=== THE PROBLEM ===
Work out how many lines in these entries include the string "Answered", and give only that figure.

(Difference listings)

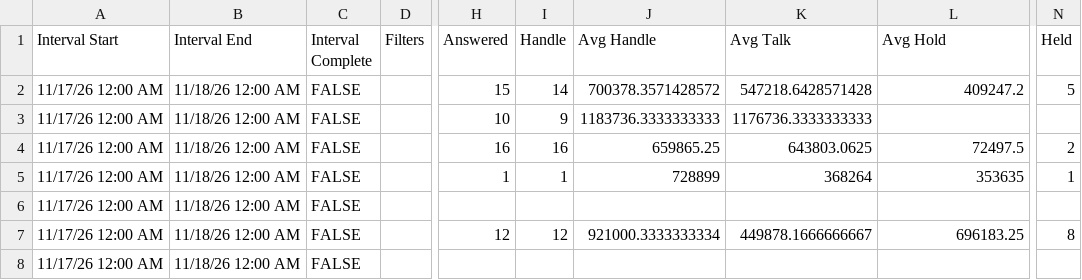
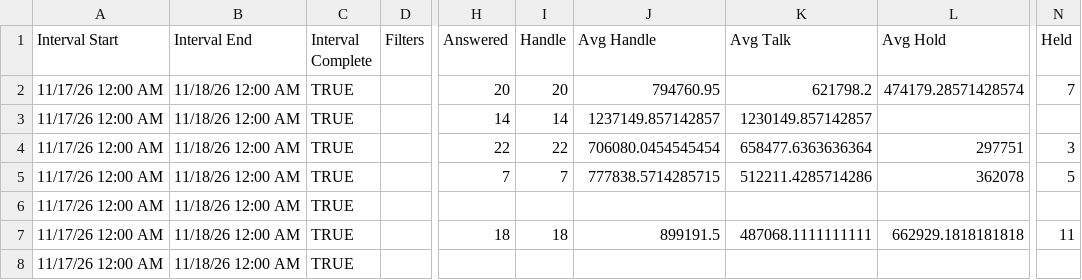
Before and after one commit to Gisikiru/genesys-aht-dashboard, a CSV file: data/2026/nov/2026-11-17.csv, drawn as a sheet; only a part is shown, gaps mark what is left out; the diff covers the shown part only; the diff names each change by its address in the sheet, - before the commit and + after, or states it on an @@ line.

```diff
--- a/data/2026/nov/2026-11-17.csv
+++ b/data/2026/nov/2026-11-17.csv
-C2:C8 (Interval Complete): FALSE
+C2:C8 (Interval Complete): TRUE
-H2 (Answered): 15
+H2 (Answered): 20
-I2 (Handle): 14
+I2 (Handle): 20
-J2 (Avg Handle): 700378.3571428572
+J2 (Avg Handle): 794760.95
-K2 (Avg Talk): 547218.6428571428
+K2 (Avg Talk): 621798.2
-L2 (Avg Hold): 409247.2
+L2 (Avg Hold): 474179.28571428574
-N2 (Held): 5
+N2 (Held): 7
-H3 (Answered): 10
+H3 (Answered): 14
-I3 (Handle): 9
+I3 (Handle): 14
-J3 (Avg Handle): 1183736.3333333333
+J3 (Avg Handle): 1237149.857142857
-K3 (Avg Talk): 1176736.3333333333
+K3 (Avg Talk): 1230149.857142857
-H4 (Answered): 16
+H4 (Answered): 22
-I4 (Handle): 16
+I4 (Handle): 22
-J4 (Avg Handle): 659865.25
+J4 (Avg Handle): 706080.0454545454
-K4 (Avg Talk): 643803.0625
+K4 (Avg Talk): 658477.6363636364
-L4 (Avg Hold): 72497.5
+L4 (Avg Hold): 297751
-N4 (Held): 2
+N4 (Held): 3
-H5 (Answered): 1
+H5 (Answered): 7
-I5 (Handle): 1
+I5 (Handle): 7
-J5 (Avg Handle): 728899
+J5 (Avg Handle): 777838.5714285715
-K5 (Avg Talk): 368264
+K5 (Avg Talk): 512211.4285714286
-L5 (Avg Hold): 353635
+L5 (Avg Hold): 362078
-N5 (Held): 1
+N5 (Held): 5
-H7 (Answered): 12
+H7 (Answered): 18
-I7 (Handle): 12
+I7 (Handle): 18
-J7 (Avg Handle): 921000.3333333334
+J7 (Avg Handle): 899191.5
-K7 (Avg Talk): 449878.1666666667
+K7 (Avg Talk): 487068.1111111111
-L7 (Avg Hold): 696183.25
+L7 (Avg Hold): 662929.1818181818
-N7 (Held): 8
+N7 (Held): 11
```
Also changed, not shown: 39 edited cells elsewhere in this file, 1 other file.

=== THE ANSWER ===
10